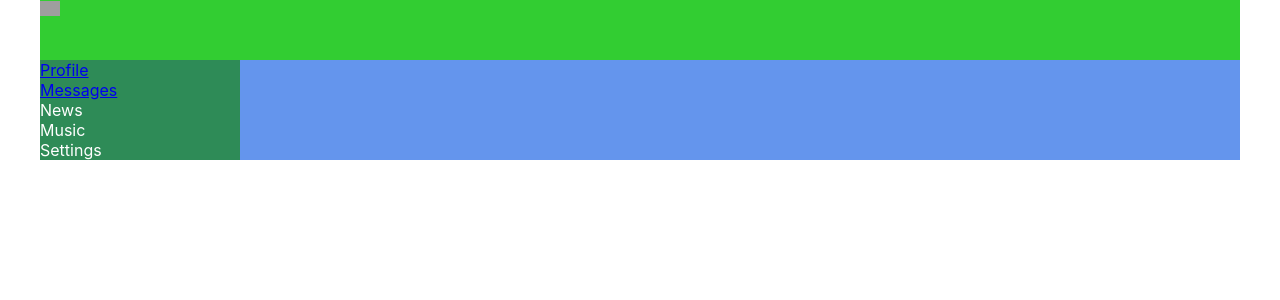
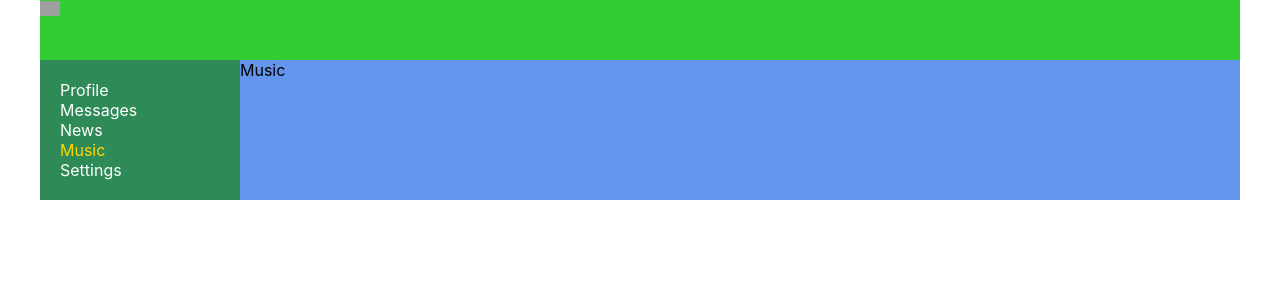
Before and after one commit to Vladnel671/samurai-way-main, a React (Create React App) app: page /music in a window 1280 px wide. Shown: the top 300 px of the page. Built offline with nearby package versions, Linux system fonts and the light colour scheme; grey boxes are pictures that could not be loaded.

Commit message:
Added components and nav links for route

```diff
--- a/src/App.tsx
+++ b/src/App.tsx
@@ -5,7 +5,9 @@
 import Profile from "./components/Profile/Profile";
 import Dialogs from "./components/Dialogs/Dialogs";
 import {BrowserRouter, Route} from "react-router-dom";
-
+import News from "./components/News/News"
+import Music from "./components/Music/Music"
+import Settings from "./components/Settings/Settings"
 const App = () => {
     return (
         <BrowserRouter>
@@ -15,6 +17,9 @@
                 <div className='app-wrapper-content'>
                     <Route path="/dialogs" component={Dialogs}/>
                     <Route path="/profile" component={Profile}/>
+                    <Route path="/news" component={News}/>
+                    <Route path="/music" component={Music}/>
+                    <Route path="/settings" component={Settings}/>
                 </div>
             </div>
         </BrowserRouter>
--- /dev/null
+++ b/src/components/Music/Music.tsx
@@ -0,0 +1,11 @@
+import React from 'react';
+import s from "./Music.module.css"
+const Music = () => {
+    return (
+        <div>
+            Music
+        </div>
+    );
+};
+
+export default Music;
--- a/src/components/Navbar/Navbar.module.css
+++ b/src/components/Navbar/Navbar.module.css
@@ -1,7 +1,12 @@
 .nav {
     grid-area: n;
     background-color: seagreen;
+    padding: 20px;
 }
-.item {
+.item a{
     color: white;
+    text-decoration: none;
 }
+.item a.active{
+    color: gold;
+}
--- a/src/components/Navbar/Navbar.tsx
+++ b/src/components/Navbar/Navbar.tsx
@@ -1,22 +1,24 @@
 import React from "react";
 import s from './Navbar.module.css'
+import {NavLink} from "react-router-dom";
+
 const Navbar = () => {
     return (
         <nav className={s.nav}>
             <div className={s.item}>
-                <a href='/profile'>Profile</a>
+                <NavLink to='/profile' activeClassName={s.active}>Profile</NavLink>
             </div>
             <div className={s.item}>
-                <a href="/dialogs">Messages</a>
+                <NavLink to='/dialogs' activeClassName={s.active}>Messages</NavLink>
             </div>
             <div className={s.item}>
-                <a>News</a>
+                <NavLink to='/news' activeClassName={s.active}>News</NavLink>
             </div>
             <div className={s.item}>
-                <a>Music</a>
+                <NavLink to='music' activeClassName={s.active}>Music</NavLink>
             </div>
             <div className={s.item}>
-                <a>Settings</a>
+                <NavLink to='settings' activeClassName={s.active}>Settings</NavLink>
             </div>
         </nav>
     )
--- /dev/null
+++ b/src/components/News/News.tsx
@@ -0,0 +1,11 @@
+import React from 'react';
+import s from './News.module.css'
+const News = () => {
+    return (
+        <div>
+            News
+        </div>
+    );
+};
+
+export default News;
--- /dev/null
+++ b/src/components/Settings/Settings.tsx
@@ -0,0 +1,12 @@
+import React from 'react';
+import s from './Settings.module.css'
+
+const Settings = () => {
+    return (
+        <div>
+            Settings
+        </div>
+    );
+};
+
+export default Settings;
```
Also changed, not shown: src/components/Music/Music.module.css (added), src/components/News/News.module.css (added), src/components/Settings/Settings.module.css (added).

Your task: Which lines in the data above hold the string "News"? Return each of them.

Answer to this exercise:
+import News from "./components/News/News"
+                    <Route path="/news" component={News}/>
-                <a>News</a>
+                <NavLink to='/news' activeClassName={s.active}>News</NavLink>
+++ b/src/components/News/News.tsx
+import s from './News.module.css'
+const News = () => {
+            News
+export default News;
Also changed, not shown: src/components/Music/Music.module.css (added), src/components/News/News.module.css (added), src/components/Settings/Settings.module.css (added).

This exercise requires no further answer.